The audience at that time would be very irritated at Mr Birling’s comments as they have been through tormenting ordeals. As it is ironic Priestley can relate to the reader making the story more intriguing. The play opens with the Birling family enjoying their celebration it is thought that they are quite pleasant, however as Mr Birling is caught up in the moment he blurts out his true motives for the marriage of Gerald and his daughter, ‘when Crofts and Birling’s are no longer competing but are working together-for lower costs and higher prices’ implying that the engagement was all a business deal.

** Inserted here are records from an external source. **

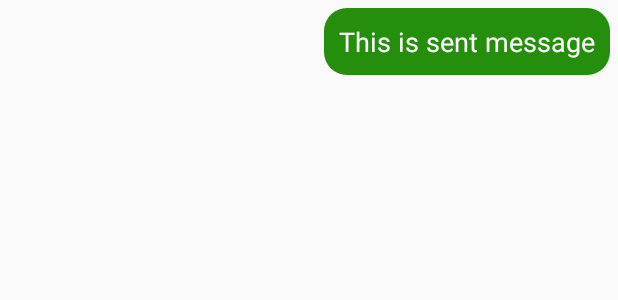
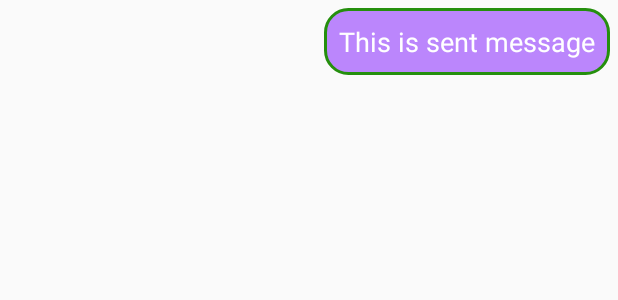
Before and after one commit to thanhhieu995/appChat, an Android app: the layout sent.xml on its own in the app's theme, with its tools: preview values and no code run, on a phone screen of 412 x 824 dp. Shown: the top 300 px of the screen. Run offline under Robolectric (Android 15) with nearby library versions, the phone set to English and light mode, and no system bars.

```diff
--- /dev/null
+++ b/app/src/main/res/drawable/text_receive_background.xml
@@ -0,0 +1,6 @@
+<?xml version="1.0" encoding="utf-8"?>
+<shape xmlns:android="http://schemas.android.com/apk/res/android">
+    <corners android:radius="15dp"/>
+    <stroke android:color="@color/green"
+        android:width="2dp"/>
+</shape>
--- /dev/null
+++ b/app/src/main/res/drawable/text_sent_background.xml
@@ -0,0 +1,7 @@
+<?xml version="1.0" encoding="utf-8"?>
+<shape xmlns:android="http://schemas.android.com/apk/res/android">
+    <corners android:radius="15dp"/>
+    <stroke android:color="@color/green"
+        android:width="2dp"/>
+    <solid android:color="@color/purple_200"/>
+</shape>
--- a/app/src/main/res/layout/activity_chat.xml
+++ b/app/src/main/res/layout/activity_chat.xml
@@ -30,6 +30,7 @@
             android:layout_height="50dp"
             android:layout_weight="80"
             android:layout_marginLeft="10dp"
+            android:padding="10dp"
             android:background="@drawable/message_box_background"
             android:hint="Type a message" />
 
--- a/app/src/main/res/layout/receive.xml
+++ b/app/src/main/res/layout/receive.xml
@@ -8,13 +8,14 @@
         android:layout_height="wrap_content"
         android:layout_marginLeft="5dp"
         android:layout_marginTop="5dp"
-        android:background="@drawable/message_box_background">
+        android:background="@drawable/text_receive_background">
 
         <TextView
             android:id="@+id/txt_receive_message"
             android:layout_width="wrap_content"
             android:layout_height="wrap_content"
             android:text="This is receive message"
+            android:padding="10dp"
             android:textSize="18sp" />
 
     </RelativeLayout>
--- a/app/src/main/res/layout/sent.xml
+++ b/app/src/main/res/layout/sent.xml
@@ -5,7 +5,7 @@
 
     <RelativeLayout
         android:layout_width="wrap_content"
-        android:background="@drawable/btn_background"
+        android:background="@drawable/text_sent_background"
         android:layout_alignParentRight="true"
         android:layout_marginRight="5dp"
         android:layout_marginTop="5dp"
```
Also changed, not shown: app/src/main/java/com/example/chatapp/chat/ChatActivity.kt (+8 -4 lines).
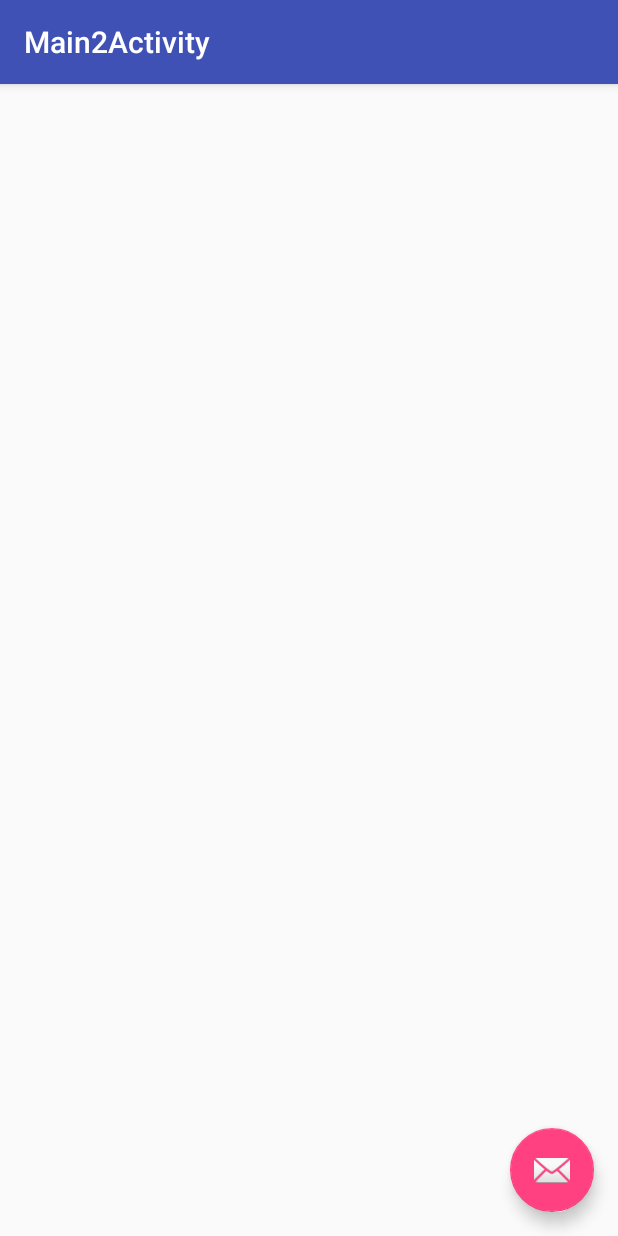
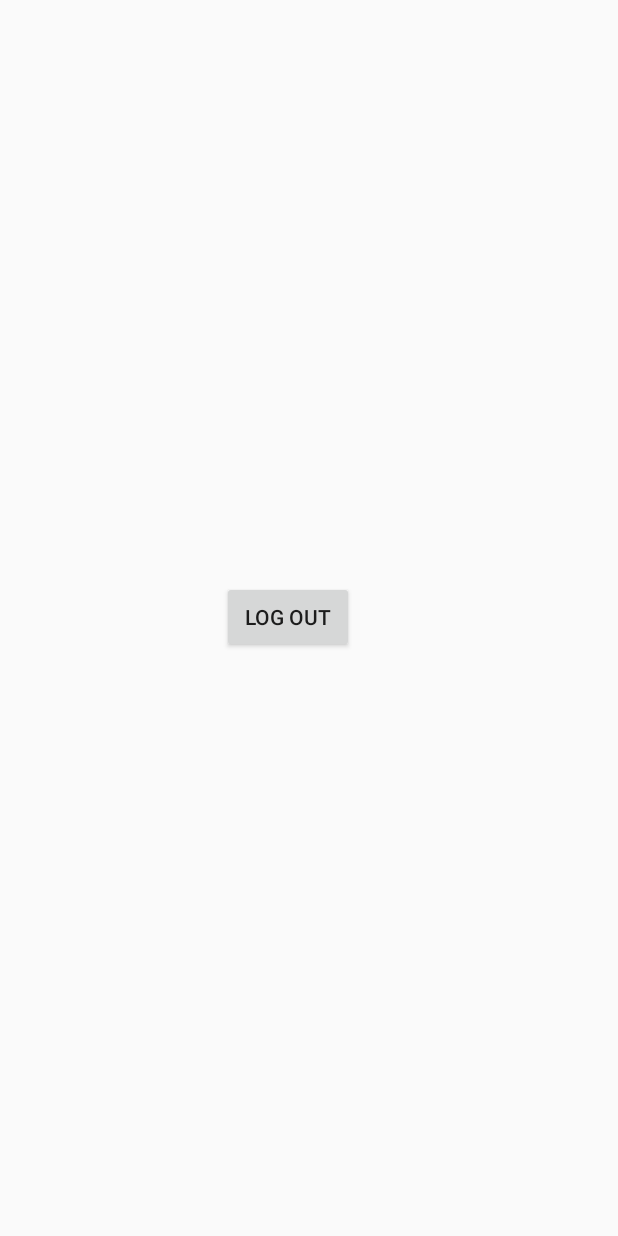
Before and after one commit to draghun/AndroidHttpLogin, an Android app: the Main2Activity screen opened directly, with no data from a screen before it, on a phone screen of 412 x 824 dp. Run offline under Robolectric (Android 15) with nearby library versions, the phone set to English and light mode, and no system bars.

```diff
--- a/app/src/main/java/com/self/deepthi/casloginexperiment/Main2Activity.java
+++ b/app/src/main/java/com/self/deepthi/casloginexperiment/Main2Activity.java
@@ -1,11 +1,10 @@
 package com.self.deepthi.casloginexperiment;
 
+import android.content.Intent;
 import android.os.Bundle;
-import android.support.design.widget.FloatingActionButton;
-import android.support.design.widget.Snackbar;
 import android.support.v7.app.AppCompatActivity;
-import android.support.v7.widget.Toolbar;
 import android.view.View;
+import android.widget.Button;
 
 public class Main2Activity extends AppCompatActivity {
 
@@ -13,15 +12,14 @@ public class Main2Activity extends AppCompatActivity {
     protected void onCreate(Bundle savedInstanceState) {
         super.onCreate(savedInstanceState);
         setContentView(R.layout.activity_main2);
-        Toolbar toolbar = (Toolbar) findViewById(R.id.toolbar);
-        setSupportActionBar(toolbar);
 
-        FloatingActionButton fab = (FloatingActionButton) findViewById(R.id.fab);
-        fab.setOnClickListener(new View.OnClickListener() {
+        Button logout = (Button) findViewById(R.id.logoutbutton);
+        logout.setOnClickListener(new View.OnClickListener() {
             @Override
             public void onClick(View view) {
-                Snackbar.make(view, "Replace with your own action", Snackbar.LENGTH_LONG)
-                        .setAction("Action", null).show();
+                Intent myIntent = new Intent(Main2Activity.this,
+                        MainActivity.class);
+                startActivity(myIntent);
             }
         });
     }
--- a/app/src/main/res/layout/activity_main2.xml
+++ b/app/src/main/res/layout/activity_main2.xml
@@ -6,28 +6,6 @@
     android:layout_height="match_parent"
     tools:context="com.self.deepthi.casloginexperiment.Main2Activity">
 
-    <android.support.design.widget.AppBarLayout
-        android:layout_width="match_parent"
-        android:layout_height="wrap_content"
-        android:theme="@style/AppTheme.AppBarOverlay">
-
-        <android.support.v7.widget.Toolbar
-            android:id="@+id/toolbar"
-            android:layout_width="match_parent"
-            android:layout_height="?attr/actionBarSize"
-            android:background="?attr/colorPrimary"
-            app:popupTheme="@style/AppTheme.PopupOverlay" />
-
-    </android.support.design.widget.AppBarLayout>
-
     <include layout="@layout/content_main2" />
 
-    <android.support.design.widget.FloatingActionButton
-        android:id="@+id/fab"
-        android:layout_width="wrap_content"
-        android:layout_height="wrap_content"
-        android:layout_gravity="bottom|end"
-        android:layout_margin="@dimen/fab_margin"
-        app:srcCompat="@android:drawable/ic_dialog_email" />
-
 </android.support.design.widget.CoordinatorLayout>
--- a/app/src/main/res/layout/content_main2.xml
+++ b/app/src/main/res/layout/content_main2.xml
@@ -8,4 +8,15 @@
     tools:context="com.self.deepthi.casloginexperiment.Main2Activity"
     tools:showIn="@layout/activity_main2">
 
+    <Button
+        android:id="@+id/logoutbutton"
+        android:layout_width="wrap_content"
+        android:layout_height="wrap_content"
+        android:text="Log Out"
+        app:layout_constraintBottom_toBottomOf="parent"
+        app:layout_constraintHorizontal_bias="0.456"
+        app:layout_constraintLeft_toLeftOf="parent"
+        app:layout_constraintRight_toRightOf="parent"
+        app:layout_constraintTop_toTopOf="parent"
+        app:layout_constraintVertical_bias="0.499" />
 </android.support.constraint.ConstraintLayout>
```
Also changed, not shown: app/src/main/java/com/self/deepthi/casloginexperiment/MainActivity.java (+19 -8 lines).
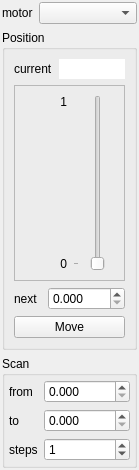
Old version of the form spectromicroscopy/smpgui/ui_scanmotor.ui in the repository praxes/praxes.
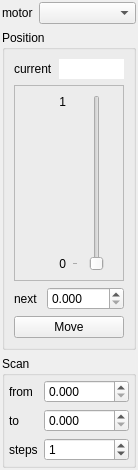
New version of the form.

Commit message: [svn] use stacked layout for scan/pause/resume

Patch:
```diff
--- a/spectromicroscopy/smpgui/ui_scanmotor.ui
+++ b/spectromicroscopy/smpgui/ui_scanmotor.ui
@@ -5,7 +5,7 @@
    <rect>
     <x>0</x>
     <y>0</y>
-    <width>139</width>
+    <width>138</width>
     <height>470</height>
    </rect>
   </property>
@@ -15,6 +15,12 @@
     <verstretch>0</verstretch>
    </sizepolicy>
   </property>
+  <property name="maximumSize" >
+   <size>
+    <width>16777215</width>
+    <height>16777215</height>
+   </size>
+  </property>
   <property name="windowTitle" >
    <string>Form</string>
   </property>
```
The commit also changes 4 other files.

It also shows that Mr Birling is greedy and selfish wanting more profit for lower wages. After a toast and some drinks, as if the Birling family have sensed Inspector Goole’s presence their mood changes dramatically. Inspector Goole’s character is very blunt and also has a sense of ‘massiveness’ which creates authority and influence in the response of the Birling’s and forces them to confess their mistake from which we can identify their flaws, ‘Why should you do any protesting?
It was you who turned the girl out in the first place’, the Inspector here is telling Mr Birling off with powerful sentences clearly shows his dislike for their behaviour. He only uses this power over Mr Birling and Mrs Birling, whereas he treats Sheila, Gerald and Eric in a more pleasant manner however he still not lenient to any character, ‘each of you helped to kill her’.
Inspector Goole confronts the Birling’s trying to make them realise how much havoc they have caused and it is not enough to apologise or offer money although it shows what a capitalist Birling is when he states, ‘Look, Inspector-I’d give thousands yes, thousands’. The only possible apology that comes anywhere near to reasonable is if the Birling’s repent and change their ways and obviously from the above quote Mr Birling is showing no signs of this what so ever as he assumes everything can be bought with money which simply is not true.
In addition although some of the Inspector’s comments are out of order as an official as he says, ‘I think you did something terribly wrong and you’re going to spend the rest of your life regretting it’, this is not appropriate because the Inspector has no hard evidence that the Birling’s are to blame and also hypothetically he is to be non biased and also maintain a calm tone.
But as the reader knows there is a mystery waiting to be solved and that the Birling’s are being very stubborn about how much information they reveal, so the Inspector’s actions could be thought to be acceptable. However if we relate to modern society police officer, even if they are sure that they know the suspect has committed the offence under no circumstances can they suggest their views as this is not professional.
Not only that but because the Inspector beforehand knows the Birling’s history from which they can not hide. So this gives an eerie touch to the inspectors personality and leaves the readers trying to figure out who the inspector maybe in disguise. The eerie effect links to the Inspectors name Goole which is a pun on ghoul suggesting that he may be a ghost in human form which is a dramatic device used to make the reader suspicious and want to know the truth.